The designers of Seattle’s Bullitt Center have overachieved. The designers set out to demonstrate that a six-story office building could generate all of the energy it needs, but after one year of operation, it is sending a sizable energy surplus to the local power grid, according to data released by its developer, the Bullitt Foundation.
Consumption is simply far lower than what its architects and engineers projected for the 52,000-square-foot building. Instead of using 16kBtu per square foot—half the energy-use intensity (EUI) of Seattle’s best-performing office building—consumption during its first year was just 10kBtu/sf …

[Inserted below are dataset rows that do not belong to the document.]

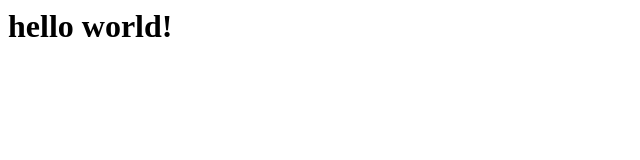
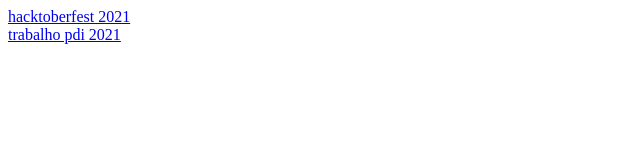
Before and after one commit to jibaky/jibaky.github.io, a plain HTML site: page index.html in a window 1280 px wide. Shown: the whole page, without its empty margins (0-640 px from the left). Drawn offline with Linux system fonts and the light colour scheme.

Commit message:
modifying index page

```diff
--- a/index.html
+++ b/index.html
@@ -1,3 +1,4 @@
 <body>
-    <h1>hello world!</h1>
+    <a href='/hacktoberfest2021/index.html'>hacktoberfest 2021</a><br>
+    <a href='/trabalho-pdi/home'>trabalho pdi 2021</a>
 </body>
```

Utilities should be paying more for their customers’ surplus solar power generation according to a solar pricing scheme approved by Minnesota’s Public Utility Commission last month and expected to be finalized in early April. Minnesota’s move marks the first state-level application of the ‘value of solar’ approach, which sets a price by accounting for rooftop solar power’s net benefits, pioneered by the municipal utility in Austin, TX.

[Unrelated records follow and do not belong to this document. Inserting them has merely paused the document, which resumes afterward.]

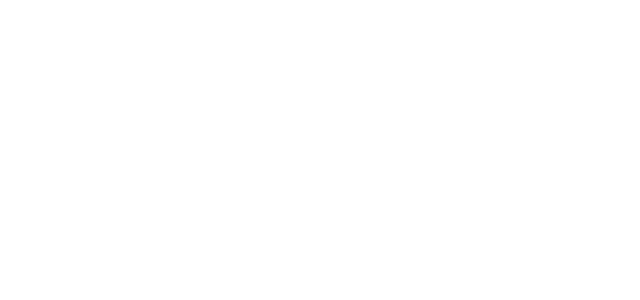
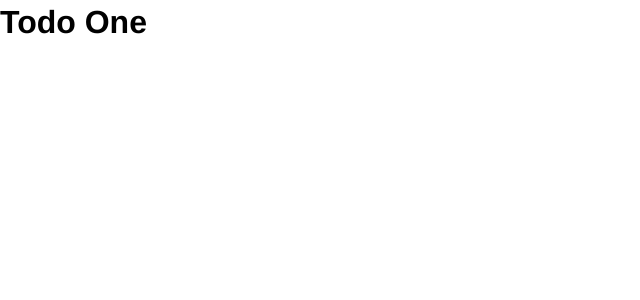
Before and after one commit to Rosenmatt1/VuePractice, a Vue app in the folder vue-to-do-list/: page / in a window 1280 px wide. Shown: the top 300 px of the page, without its empty margins (0-640 px from the left). Built offline with nearby package versions, Linux system fonts and the light colour scheme.

Commit message:
Added the Todo.vue component

```diff
--- a/vue-to-do-list/src/App.vue
+++ b/vue-to-do-list/src/App.vue
@@ -1,6 +1,6 @@
 <template>
   <div id="app">
-
+  <h1>{{todos[0].title}}</h1>
   </div>
 </template>
 
@@ -42,7 +42,6 @@ export default {
     margin: 0;
     padding: 0;
   }
-
   body {
     font-family: 'Avenir', Helvetica, sans-serif;
     line-height: 1.4;
```
Also changed, not shown: vue-to-do-list/src/components/Todo.vue (added, +16 -0 lines).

Minnesota is one of 43 U.S. states that requires utilities to pay retail rates for surplus solar power that their customers put on the grid. Utilities across the U.S. are fighting such net metering rules, arguing that they fail to compensate the utility for services that their grid provides to the distributed generator. So last year pro-solar activists and politicians in Minnesota called the utilities’ bluff, passing legislation tasking the state’s Department of Commerce with calculating the true value of rooftop solar power. Continue reading →
Community-gardening advocates have sold urban farming as a sustainable local alternative to industrial-scale farming and as an educational platform for healthier living. And municipalities are buying in, adopting urban ag to transform vacant lots into productive civic assets. In the last two or three years, however, entrepreneurial urban farmers have opened a new frontier with a different look and operating model than most community gardens. Their terrain is above the ground, not in it. Working with help from engineers, architects, and city halls, they have sown rooftops and the interiors of buildings worldwide. “There’s a lot of activity right now, and there is huge potential to do more of it,” says Gregory Kiss, principal at Brooklyn-based architecture firm Kiss + Cathcart. Continue reading →

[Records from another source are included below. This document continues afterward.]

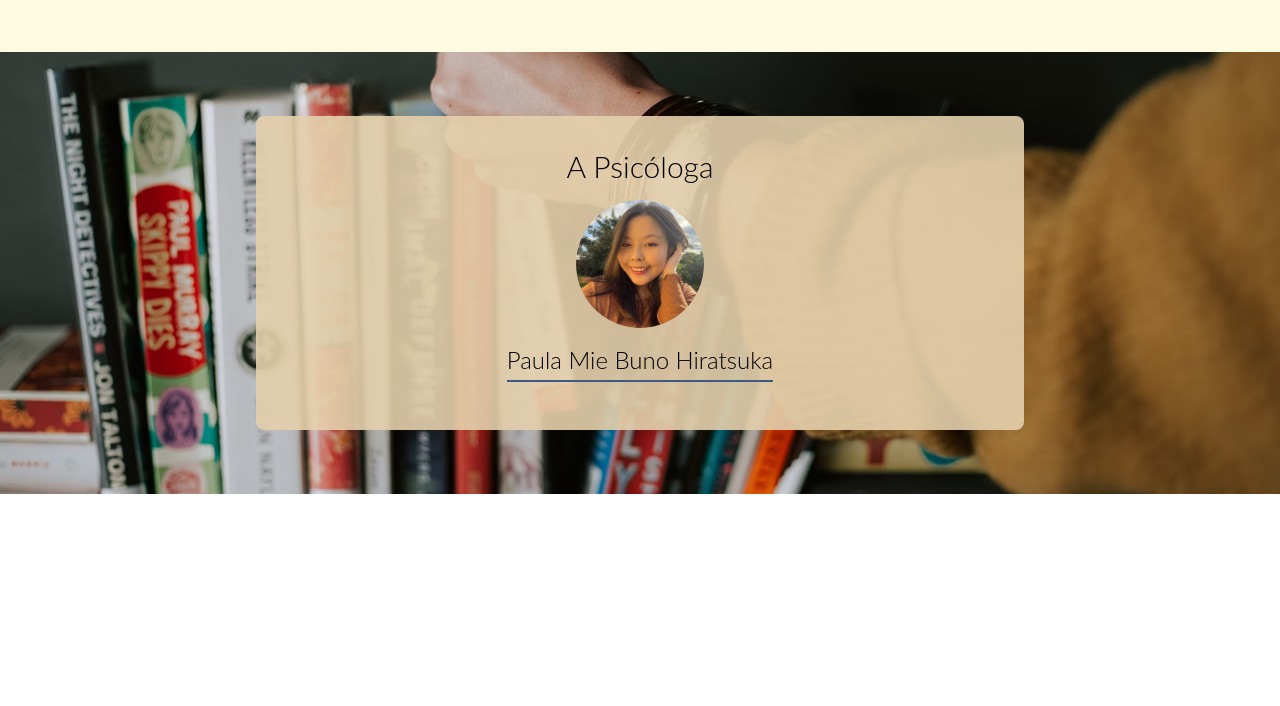
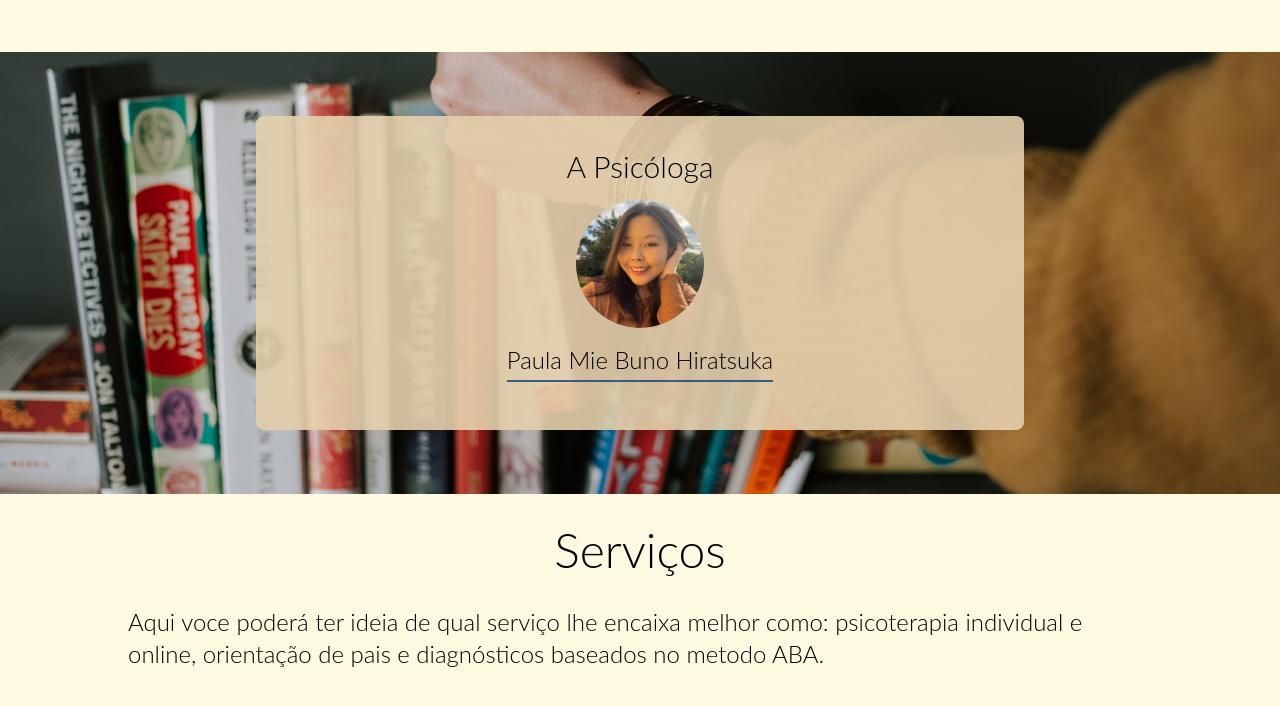
Before and after one commit to gabrielmunck/PaulaPsico, a React (Create React App) app: page / in a window 1280 px wide. Shown: the part 1144-1850 px from the top of the page. Before the commit the page ends 1638 px from the top, so only its background shows below. Built offline with nearby package versions, Linux system fonts and the light colour scheme.

Commit message:
Added services section

```diff
--- a/src/App.js
+++ b/src/App.js
@@ -2,6 +2,7 @@ import "./App.css";
 import Herocard from "./components/Herocard";
 import Publi from "./components/Publi";
 import About from "./components/About";
+import Services from "./components/Services";
 
 function App() {
   return (
@@ -11,6 +12,7 @@ function App() {
         <Publi />
       </div>
       <About />
+      <Services />
     </div>
   );
 }
--- a/src/components/Services.jsx
+++ b/src/components/Services.jsx
@@ -0,0 +1,12 @@
+function Services() {
+    return (
+      <div className="min-h-screen w-full bg-background flex flex-col items-center py-8">
+        <div className="w-full flex flex-col items-center justify-center max-w-[1600px] px-4 md:px-32">
+          <h1 className="w-full font-lato font-light text-center text-3xl md:text-5xl mb-8">Serviços</h1>
+          <p className="w-full font-lato font-light text-lg md:text-2xl">Aqui voce poderá ter ideia de qual serviço lhe encaixa melhor como: psicoterapia individual e online, orientação de pais e diagnósticos baseados no metodo ABA.</p>
+        </div>
+      </div>
+    );
+  }
+
+  export default Services;
```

Turbine House: Michael Pelken & Thong Dang’s residence with horizontal-axis wind turbine
As design teams work toward harnessing air flows around buildings, they are producing some intriguing structures. But just how viable is wind power as a source of on-site renewable energy? By Peter Fairley
Wind power is the fastest-growing source of megawatts thanks to the jumbo-jet-sized turbines sprouting en masse worldwide. But it also has a significant presence in the city, where gusts regularly send umbrellas to landfills. Rather than considering it a nuisance, architects increasingly view urban wind as a renewable resource for on-building power generation.
Building-integrated wind power (BIWP)—wind turbines mounted on or incorporated within an occupied structure—may lack wind farms’ economies of scale. But like the leading source of on-building renewables—photovoltaics (PVs)—wind turbines offer some advantages in architectural applications. No roads get cut through wilderness to erect towers, and they deliver electricity without power lines and transmission losses. Wind turbines are also attractive to designers and clients looking to express a commitment to sustainability.
Such benefits provide potential for dramatic growth, says mechanical engineer Roger Frechette, principal in the Washington, D.C., office of Interface Engineering. “If there’s data showing that BIWP works and testimony that it’s a good thing to do, there will be an explosion,” he predicts…
Published in the April 2013 issue of Architectural Record Magazine. Read the whole story.